The prisons included a small site designed to house a single prisoner as well as an elaborate and larger facility at a former elite stable where as many eight prisoners could be housed. The existence of the larger facility was revealed to the public in November by ABC News. Arvydas Anusauskas, chairman of Lithuanian Seimas' national security committee, explained that while he could find no hard evidence of torture taking place at the sites, the investigation documented that five flights exempted from customs inspections provided ample opportunity to transport prisoners. "Those airplanes were not checked by border police and customs, [and] persons traveling and cargo were never identified," Anusauskas said.
The CIA initiated a three-tier system after September 11, 2001 for interrogating terrorist suspects. The lowest tier, reserved for the lowest-value suspects believed to hold little valuable intelligence, were assigned to openly U.S.-managed prisons like Guantanamo and Abu Graib, which would have some surveillance by civilian authorities and measure of human rights. The second tier was the “extraordinary rendition” program for middle-value suspects where the U.S. would surrender detainees to brutal foreign countries such as Syria, Egypt, Morocco, and Uzbekistan where they would be tortured with plausible deniability because they are officially in the custody of foreign governments.
The CIA “black site” program, reserved for the highest-value detainees, included torture in secret prisons outside of the reach of U.S. or foreign law. More than a dozen nations are believed to have housed CIA black-site prisons, including Lithuania, Poland, Thailand, Romania, Afghanistan, and Bosnia.

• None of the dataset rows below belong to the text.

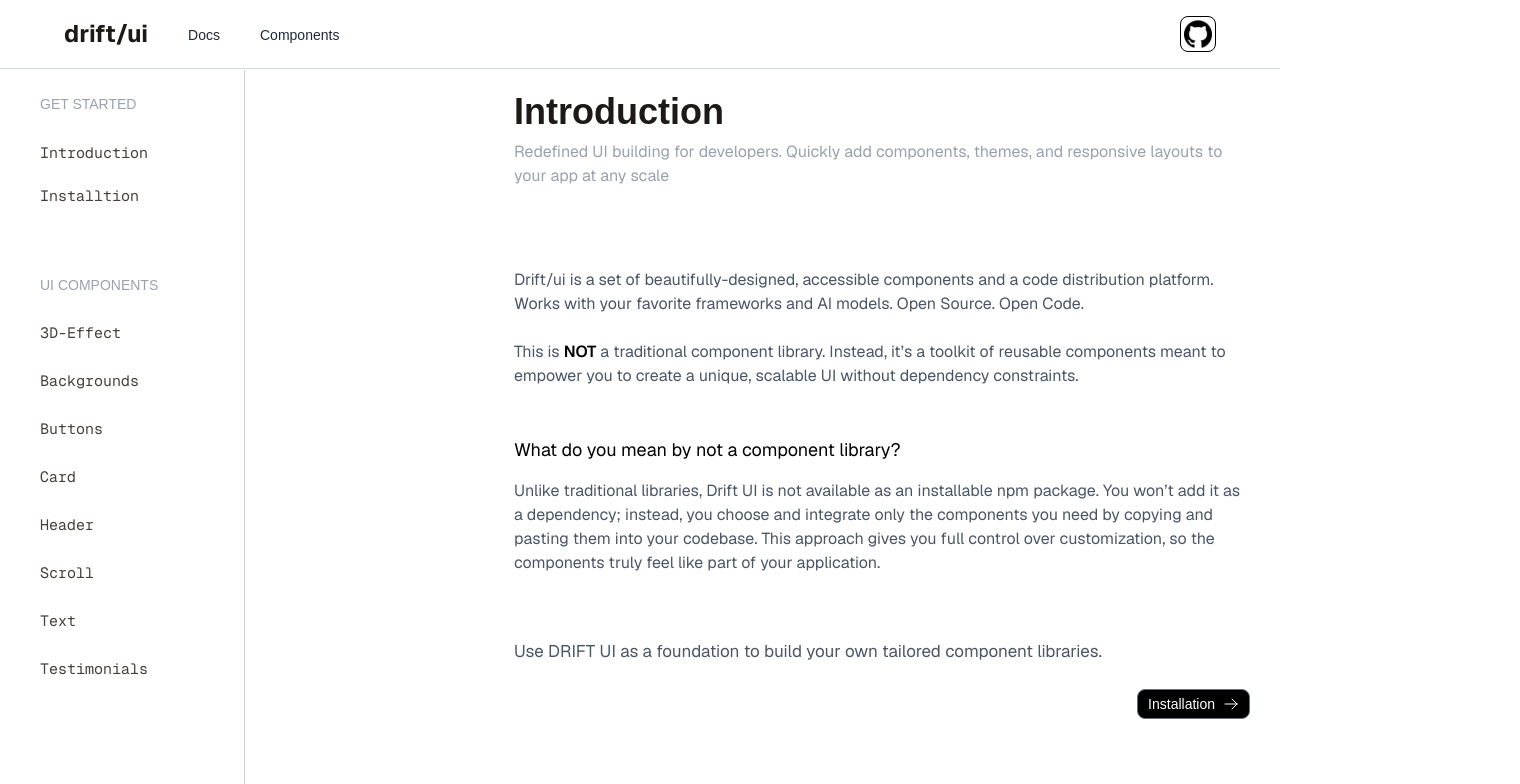
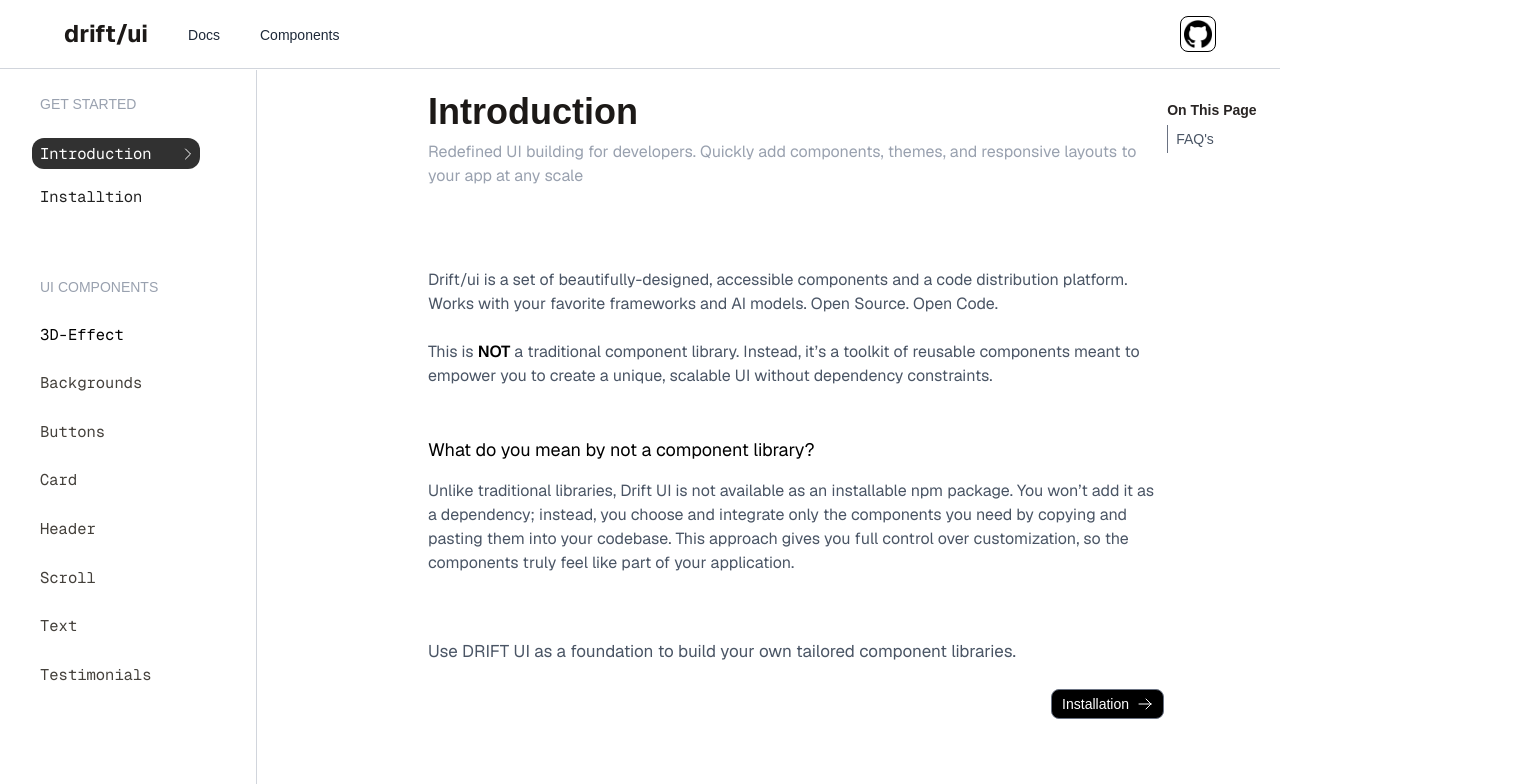
Before and after one commit to suryanshXD/Drift-UI, a Next.js app: page /docs in a window 1280 px wide. Shown: the top 784 px of the page, 1520 px wide, since content can reach past the window. Built offline with nearby package versions, Linux system fonts and the light colour scheme.

Commit message:
added sidebar layout animation

```diff
--- a/app/docs/layout.tsx
+++ b/app/docs/layout.tsx
@@ -5,6 +5,7 @@
 import Link from "next/link";
 import { DocsHeader } from "../components/docs/home/Header";
 import { useState } from "react";
+import { ChevronRight } from "../components/Logo/Chevron-Right";
 
 export default function layout({ children }: { children: React.ReactNode }) {
   const animate = {
@@ -18,9 +19,7 @@
       y: 0,
     },
   };
-
-  const [active, setActive] = useState<"viewing" | "onOther">("viewing");
-
+  const [selected, setSelected] = useState("introduction");
   return (
     <>
       <div className="bg-white h-[100%] w-full text-black scroll-smooth">
@@ -36,92 +35,120 @@
                 animate="animate"
                 whileTap="tap"
                 transition={{ staggerChildren: 0.1 }}
-                className="text-[15px] text-stone-700  mt-6 flex flex-col gap-3 font-mono"
+                className="text-[15.5px] text-stone-700  mt-6 flex flex-col gap-3 font-mono"
               >
                 <Link href={"/docs"}>
                   <motion.div
-                    variants={animate}
-                    transition={{ delay: 0.5 }}
-                    className="bg-white text-stone-700 hover:bg-gray-100 rounded-xl px-2 py-1"
+                    onClick={() => setSelected("introduction")}
+                    initial={false}
+                    animate={{
+                      background:
+                        selected == "introduction" ? "#313131" : "#fff",
+                      color: selected == "introduction" ? "#fff" : "#000",
+                    }}
+                    whileHover={{
+                      scale: 1.025,
+                    }}
+                    whileTap={{ scale: 0.95 }}
+                    transition={{ delay: 0.1 }}
+                    className="  hover:bg-gray-100 rounded-xl pl-2 pr-1 py-1 flex items-center justify-between"
                   >
-                    Introduction
+                    Introduction{" "}
+                    {selected === "introduction" && (
+                      <motion.span
+                        layoutId="clicked"
+                        animate={{ rotate: [25, 0, 20, 0] }}
+                        className="ml-7"
+                      >
+                        <ChevronRight />
+                      </motion.span>
+                    )}
                   </motion.div>
                 </Link>
                 <Link href={"/docs/installtion"}>
                   <motion.div
-                    variants={animate}
-                    transition={{ delay: 0.6 }}
-                    className="bg-white text-stone-700 hover:bg-gray-100 rounded-xl px-2 py-1"
+                    onClick={() => setSelected("installtion")}
+                    initial={false}
+                    animate={{
+                      background:
+                        selected == "installtion" ? "#313131" : "#fff",
+                      color: selected == "installtion" ? "#fff" : "#212121",
+                    }}
+                    whileHover={{
+                      scale: 1.025,
+                    }}
+                    whileTap={{ scale: 0.95 }}
+                    transition={{ delay: 0.2 }}
+                    className=" hover:bg-gray-100 rounded-xl pl-2 py-1 flex items-center"
                   >
-                    Installtion
+                    Installtion{" "}
+                    {selected === "installtion" && (
+                      <motion.span
+                        layoutId="clicked"
+                        animate={{ rotate: [25, 0, 20, 0] }}
+                        className="ml-7"
+                      >
+                        <ChevronRight />
+                      </motion.span>
+                    )}
                   </motion.div>
                 </Link>
               </motion.div>
-              <div className="text-sm font-extralight text-gray-400 uppercase mt-16 ml-2 pb-6 ">
+              <div className="text-sm relative font-extralight text-gray-400 uppercase mt-16 ml-2 pb-6 ">
                 ui components
               </div>
               <motion.div
                 initial="initial"
                 animate="animate"
                 transition={{ staggerChildren: 0.1, duration: 3 }}
-                className="flex flex-col text-[15px] text-stone-700 gap-5 font-mono text-xs"
+                className="flex flex-col text-[15.5px] text-stone-700 gap-5 font-mono text-xs"
               >
                 <Link href={"/docs/components/3d-effect"}>
                   <motion.div
-                    variants={animate}
-                    transition={{ delay: 0.8 }}
-                    className="bg-white text-stone-700 hover:bg-gray-100 rounded-xl px-2 py-1"
+                    onClick={() => setSelected("3d-effect")}
+                    initial={false}
+                    animate={{
+                      background: selected == "3d-effect" ? "#313131" : "#fff",
+                      color: selected == "3d-effect" ? "#fff" : "#000",
+                    }}
+                    transition={{ delay: 0.1 }}
+                    whileHover={{
+                      scale: 1.025,
+                    }}
+                    whileTap={{ scale: 0.95 }}
+                    className="  rounded-xl pl-2 pr-1 py-1 flex items-center max-w-md justify-between"
                   >
-                    3D-Effect
+                    3D-Effect{" "}
+                    {selected === "3d-effect" && (
+                      <motion.span
+                        layoutId="clicked"
+                        animate={{ rotate: [25, 0, 20, 0] }}
+                        className="pl-7"
+                      >
+                        <ChevronRight />
+                      </motion.span>
+                    )}
                   </motion.div>
                 </Link>
-                <motion.div
-                  variants={animate}
-                  transition={{ delay: 0.9 }}
-                  className="bg-white text-stone-700 hover:bg-gray-100 rounded-xl px-2 py-1"
-                >
+                <motion.div className="bg-white text-stone-700 hover:bg-gray-100 rounded-xl px-2 py-1">
                   Backgrounds
                 </motion.div>
-                <motion.div
-                  transition={{ delay: 1 }}
-                  variants={animate}
-                  className="bg-white text-stone-700 hover:bg-gray-100 rounded-xl px-2 py-1"
-                >
+                <motion.div className="bg-white text-stone-700 hover:bg-gray-100 rounded-xl px-2 py-1">
                   Buttons
                 </motion.div>
-                <motion.div
-                  transition={{ delay: 1.1 }}
-                  variants={animate}
-                  className="bg-white text-stone-700 hover:bg-gray-100 rounded-xl px-2 py-1"
-                >
+                <motion.div className="bg-white text-stone-700 hover:bg-gray-100 rounded-xl px-2 py-1">
                   Card
                 </motion.div>
-                <motion.div
-                  transition={{ delay: 1.2 }}
-                  variants={animate}
-                  className="bg-white text-stone-700 hover:bg-gray-100 rounded-xl px-2 py-1"
-                >
+                <motion.div className="bg-white text-stone-700 hover:bg-gray-100 rounded-xl px-2 py-1">
                   Header
                 </motion.div>
-                <motion.div
-                  transition={{ delay: 1.3 }}
-                  variants={animate}
-                  className="bg-white text-stone-700 hover:bg-gray-100 rounded-xl px-2 py-1"
-                >
+                <motion.div className="bg-white text-stone-700 hover:bg-gray-100 rounded-xl px-2 py-1">
                   Scroll
                 </motion.div>
-                <motion.div
-                  transition={{ delay: 1.4 }}
-                  variants={animate}
-                  className="bg-white text-stone-700 hover:bg-gray-100 rounded-xl px-2 py-1"
-                >
+                <motion.div className="bg-white text-stone-700 hover:bg-gray-100 rounded-xl px-2 py-1">
                   Text
                 </motion.div>
-                <motion.div
-                  transition={{ delay: 1.5 }}
-                  variants={animate}
-                  className="bg-white text-stone-700 hover:bg-gray-100 rounded-xl pl-2 pr-10 py-1"
-                >
+                <motion.div className="bg-white text-stone-700 hover:bg-gray-100 rounded-xl pl-2 pr-10 py-1">
                   Testimonials
                 </motion.div>
               </motion.div>
--- a/app/docs/page.tsx
+++ b/app/docs/page.tsx
@@ -7,13 +7,13 @@
 import { AnimatePresence } from "motion/react";
 
 export default function PageDocs() {
-  // const faqRef = useRef(null);
-  // const srcollService = () => {
-  //   window.scrollTo({
-  //     top: faqRef.current.offsetTop,
-  //     behavior: "smooth",
-  //   });
-  // };
+  const faqRef = useRef(null);
+  const srcollService = () => {
+    window.scrollTo({
+      top: faqRef.current.offsetTop,
+      behavior: "smooth",
+    });
+  };
   const [activeFAQ, setActiveFAQ] = useState<number | null>(null);
   const faq = [
     {
@@ -38,7 +38,16 @@
   ];
   return (
     <>
-      <div className="flex flex-col w-4xl min-h-screen mx-47.5 mt-17">
+      <div className="flex flex-col w-4xl min-h-screen mx-26 mt-17">
+        <div className="absolute mt-8 ml-[64%] font-light text-stone-800">
+          <div className="text-[14px] font-semibold">On This Page</div>
+          <div
+            onClick={srcollService}
+            className="text-gray-600 border-l border-gray-500 pl-2 py-1 mt-1 cursor-pointer hover:text-black text-sm"
+          >
+            FAQ's
+          </div>
+        </div>
         <div className="flex flex-col px-20">
           <div className="text-4xl text-stone-900 mt-6 font-semibold">
             Introduction
@@ -85,7 +94,9 @@
           </Link>
         </div>
         <div className="px-22 mt-32 mb-12 flex flex-col">
-          <div className="text-2xl font-semibold">FAQ's</div>
+          <div ref={faqRef} className="text-2xl font-semibold">
+            FAQ's
+          </div>
 
           {faq.map((q) => (
             <div
@@ -102,14 +113,3 @@
     </>
   );
 }
-
-{
-  /* <div className="absolute mt-8 ml-[64%] font-light text-stone-800">
-          <div
-            onClick={srcollService}
-            className="text-gray-600 border-l border-gray-500 pl-2 py-1 mt-1 cursor-pointer hover:text-black text-sm"
-          >
-            FAQ's
-          </div>
-        </div> */
-}
```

The Seimas' investigation has already led to three resignations because of the scandal, including the head of Lithuanian intelligence and a former top intelligence agency official who until recently served as Lithuanian Ambassador to Georgia. But that may be as far as the resignations go. “One of the important conclusions is that the leaders of the country were either not informed about this or were informed improperly,” Anusauskas said.
The Lithuanian prisons were officially closed down in 2006, in the wake of news reports about secret prisons in Poland and Romania. The larger prison is now officially owned and managed by the Lithuanian intelligence services.
Photo of CIA "black site" prison in Lithuania: AP Images